Dear CogTales reader, this post is about and made possible by you! You made this year the best yet in this little blog’s history. In today’s post, we want to take a moment and review which five posts you were most interested in. But first, we want to thank you. We’re hoping that you continue to come back and maybe even tell a friend or two about us. You can even contribute, if you have a story you would like to share, either with your name or anonymously, just get in touch.
So now let’s take a look back at the year as it is ending and review the top five posts according to our visitor statistics in 2017.
- P-hacking: A magical way to find significant effects
Our most successful post was, to my personal mild surprise, a satirical guest post on p-hacking for April 1st. At one point, we were actually getting worried that some people would like this “fool-proof” way of finding a significant effect in your data too much. This goes to show that there is still a lot of work to be done.
- International mobility for postdocs
The runner up in our top posts of 2017 was Sho’s tale of moving to the US for a post doc, with visa trouble and an honest reflection on the cost – be it financial or in time and energy. A lot of people are in the same situation, and visa application procedures seem like they require you to learn yet another language. We hope some found Sho’s post helpful, if it’s only knowing that you are not alone in this administrative grind.
- How to conduct a meta-analysis?
The post on third place was actually quite short, we posted a piece about a 12-part video tutorial we created for our joint project MetaLab. It’s fantastic to see that this got so much attention (and we were pleasantly shocked to find out that the youtube channel has over 100 subscribers, thank you all). If you are thinking about creating a meta-analysis or want to contribute to MetaLab (for example by sharing data or contributing code), we would be thrilled to hear from you.
- How we got the Marie Sklodowska-Curie post doc fellowship
Now, number four actually was posted last year already, we share our experiences applying for (and both actually getting) the Horizon 2020 Marie Sklodowska-Curie post doc fellowship. Even the name is a mouthful, and the application procedure is not easier. The latest numbers show that like most post doc grants, this funding scheme is becoming more and more competitive. We’re crossing our fingers for your applications which are currently under review (or if you apply for another grant maybe are in the writing stage). Our advice in the post is as up to date as ever, and if you have more questions, post them in the comments and we will try to answer them.
- “Alternative” careers: Leaving academia
The fifth most popular post discusses #altac careers (careers outside academia); Sho interviewed a data scientist and a consultant, and both give wonderful advice on how to survive life after the uni-verse. With the pyramid structure of academia, that means lots of PhDs versus very few permanent positions, knowing that there are alternatives for you is in our opinion very important. We learn a lot in our academic life, but we never get taught how to market those skills. It’s uplifting to see that this is slowly changing, though. I even have added anecdotal evidence for those turning tides, because all (=two) career events I spoke at this year featured non-academic career options. I think it’s great to apply the flexibility of thinking we all need in our science lives to problems outside the ivory tower, including our own career paths.

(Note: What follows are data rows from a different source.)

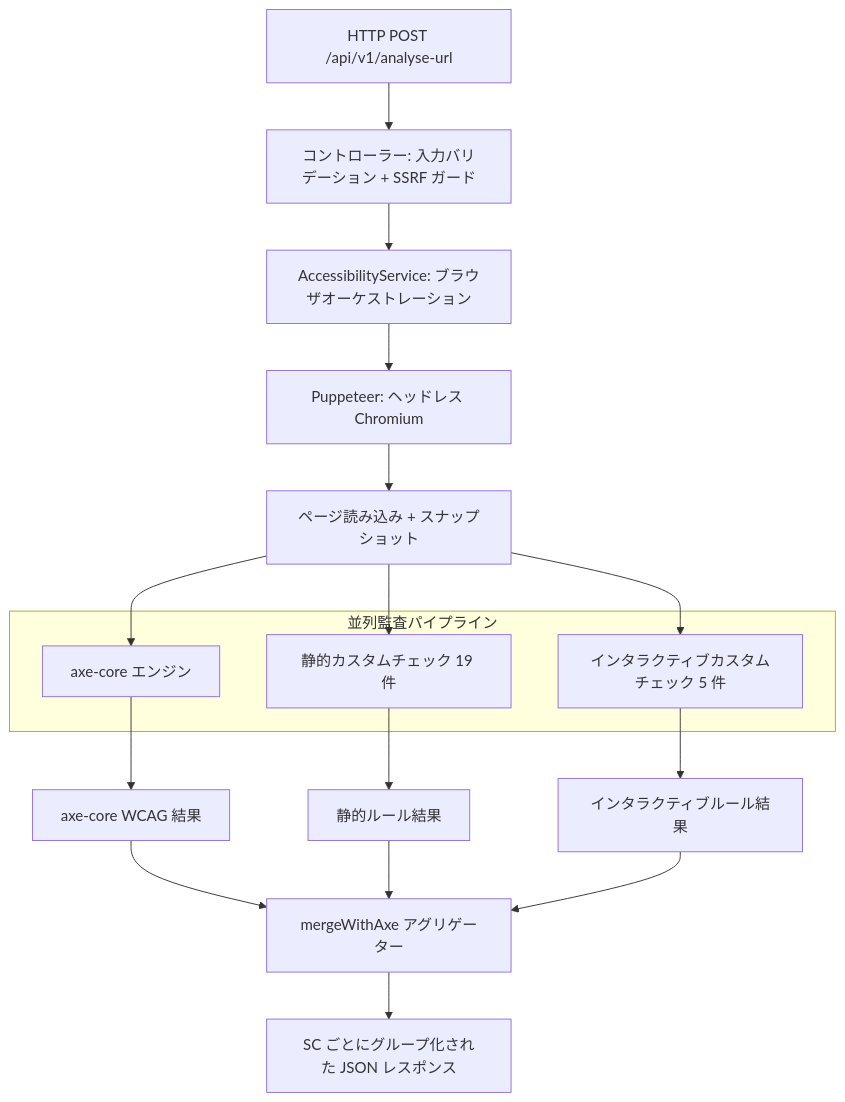
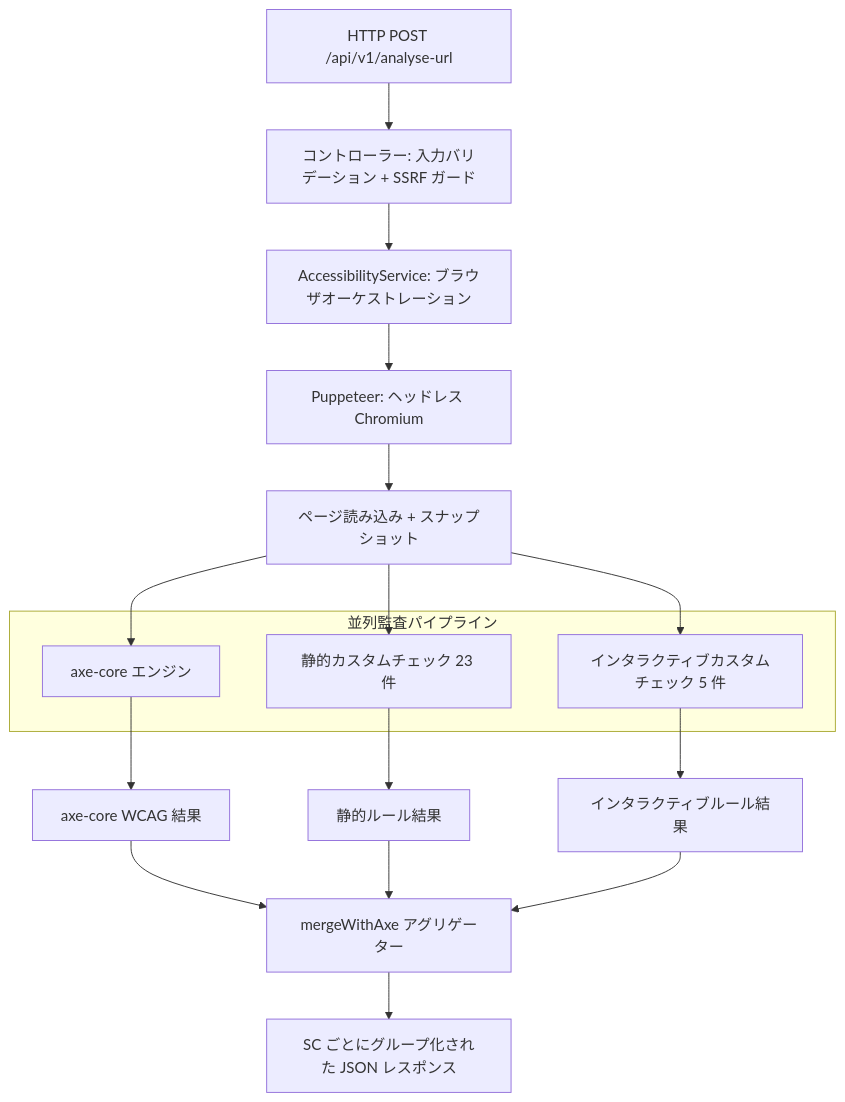
Before and after one commit to Sanjaypranavbc/ka11y: the first of 26 diagrams in ka11y-docs/internals/node-rules-flow-analysis-ja.mdx, drawn with Mermaid. The commit also changed other lines of this file and 3 other files, not shown here.

````diff
--- a/ka11y-docs/internals/node-rules-flow-analysis-ja.mdx
+++ b/ka11y-docs/internals/node-rules-flow-analysis-ja.mdx
@@ -18,24 +20,24 @@
 ```mermaid
 flowchart TD
     A["HTTP POST /api/v1/analyse-url"] --> B["コントローラー: 入力バリデーション + SSRF ガード"]
     B --> C["AccessibilityService: ブラウザオーケストレーション"]
     C --> D["Puppeteer: ヘッドレス Chromium"]
     D --> E["ページ読み込み + スナップショット"]
 
     subgraph "並列監査パイプライン"
         F["axe-core エンジン"]
-        G["静的カスタムチェック 19 件"]
+        G["静的カスタムチェック 23 件"]
         H["インタラクティブカスタムチェック 5 件"]
     end
 
     E --> F
     E --> G
     E --> H
 
     F --> I["axe-core WCAG 結果"]
     G --> J["静的ルール結果"]
     H --> K["インタラクティブルール結果"]
 
     I & J & K --> L["mergeWithAxe アグリゲーター"]
     L --> M["SC ごとにグループ化された JSON レスポンス"]
 ```
````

So, this list is quite diverse, featuring fun posts, methodological topics, and career advice. And even though we focused here on the posts that got the most visitors, we love all our “babies”, from Sho’s recent first episode of her journey through rejection to a short intro to scicomm. We’re also super excited that our colleague Franziska has started her Academic Crisis Line, a live vlog delivering survival skills for academia, which is such a beautiful complement to what we are doing that we’ll keep cross-posting her videos. We plan to continue CogTales in 2018 in the same way, and we’re looking forward to see which topics will make the list next year!